SOUTH Yorkshire is set to lose the equivalent of all the police officers currently working in Rotherham and Doncaster as the Government’s funding cuts bite.
The county’s Police Federation, which represents rank and file officers, said by 2014 the county will have lost 700 officers since savings started in 2006.
Secretary Jim Lucas said the number is on top of 793 civilians the force wants to lose over the next few years.
That leaves him fearful how police will cope.
Chiefs have to make savings of £41 million over the next four years after the Government slashed the force’s budget by 20 per cent in a bid to reduce public spending.
Today the county’s Police Federation called on politicians to rethink the cuts.
Mr Lucas said the way forces have been over-stretched responding to the riots wreaking havoc across the country proved police officer posts should not be axed.
“Our fear is if the Government presses ahead with 20 per cent cuts the resilience of the police service to be able to cope with serious disorder will be weakened,” he added.
“In South Yorkshire we have not seen the disturbances other places have and we have police officer numbers to respond should we need to, but we shudder to think how we would cope and what our response would be if that resilience goes.
“There have been 16,000 officers on the streets of London last week to deal with the uprising. This is the number of posts which would go nationally if the Government goes ahead with its plans for 20 per cent cuts. So if it was to happen again in the future I don’t know how the police service would cope.
“With the numbers already lost since 2006 and numbers we are set to lose in the next few years, South Yorkshire will end up losing the equivalent of all the officers currently working in Rotherham and Doncaster.
“We know savings have to be made but they can be done so sensibly and this force has already shown over the years that efficiency savings can be made without automatically taking a big axe to jobs.”
South Yorkshire officers are ‘fearful’ of cuts, he said.
“They are professional people who want to do their job knowing the force has the back-up to cope with all eventualities.
“They will always strive to deliver the best service possible with the resources they have got. But with not only police officer posts but back office jobs going, officers on the front line know they are going to be stretched and they are worried about who will do the jobs of those who used to support them once they go. The Government needs to have a serious rethink about its plans.”

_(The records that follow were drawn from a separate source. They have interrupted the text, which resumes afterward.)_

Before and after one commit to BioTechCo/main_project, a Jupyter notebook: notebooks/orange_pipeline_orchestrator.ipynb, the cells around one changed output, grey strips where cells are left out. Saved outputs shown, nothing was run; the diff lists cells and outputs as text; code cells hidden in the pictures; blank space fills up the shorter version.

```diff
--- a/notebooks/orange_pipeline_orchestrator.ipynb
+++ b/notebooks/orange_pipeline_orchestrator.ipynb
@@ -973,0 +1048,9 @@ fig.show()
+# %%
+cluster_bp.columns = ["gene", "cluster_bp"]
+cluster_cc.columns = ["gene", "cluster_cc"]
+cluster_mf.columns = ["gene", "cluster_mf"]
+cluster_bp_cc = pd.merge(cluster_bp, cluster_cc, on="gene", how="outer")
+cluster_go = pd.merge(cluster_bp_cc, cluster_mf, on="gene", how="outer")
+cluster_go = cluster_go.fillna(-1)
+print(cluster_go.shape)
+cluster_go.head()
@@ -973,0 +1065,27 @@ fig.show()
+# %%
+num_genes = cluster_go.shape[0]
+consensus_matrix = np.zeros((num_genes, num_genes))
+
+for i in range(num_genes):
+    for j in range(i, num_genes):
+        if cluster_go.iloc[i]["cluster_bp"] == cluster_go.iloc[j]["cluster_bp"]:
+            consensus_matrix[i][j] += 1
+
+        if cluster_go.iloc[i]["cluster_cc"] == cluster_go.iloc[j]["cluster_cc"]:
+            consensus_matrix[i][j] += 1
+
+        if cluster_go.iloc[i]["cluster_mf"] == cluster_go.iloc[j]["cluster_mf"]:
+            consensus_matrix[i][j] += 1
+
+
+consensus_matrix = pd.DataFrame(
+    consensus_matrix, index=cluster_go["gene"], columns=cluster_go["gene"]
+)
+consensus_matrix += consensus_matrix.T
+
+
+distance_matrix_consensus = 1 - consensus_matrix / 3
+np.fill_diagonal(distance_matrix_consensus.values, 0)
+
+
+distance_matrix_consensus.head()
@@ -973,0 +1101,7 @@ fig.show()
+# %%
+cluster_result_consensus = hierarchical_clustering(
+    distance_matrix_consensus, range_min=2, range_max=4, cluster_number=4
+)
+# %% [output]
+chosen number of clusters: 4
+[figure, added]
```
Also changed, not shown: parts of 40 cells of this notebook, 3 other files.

Police officer positions are being lost through natural wastage as jobs are protected from redundancy by law.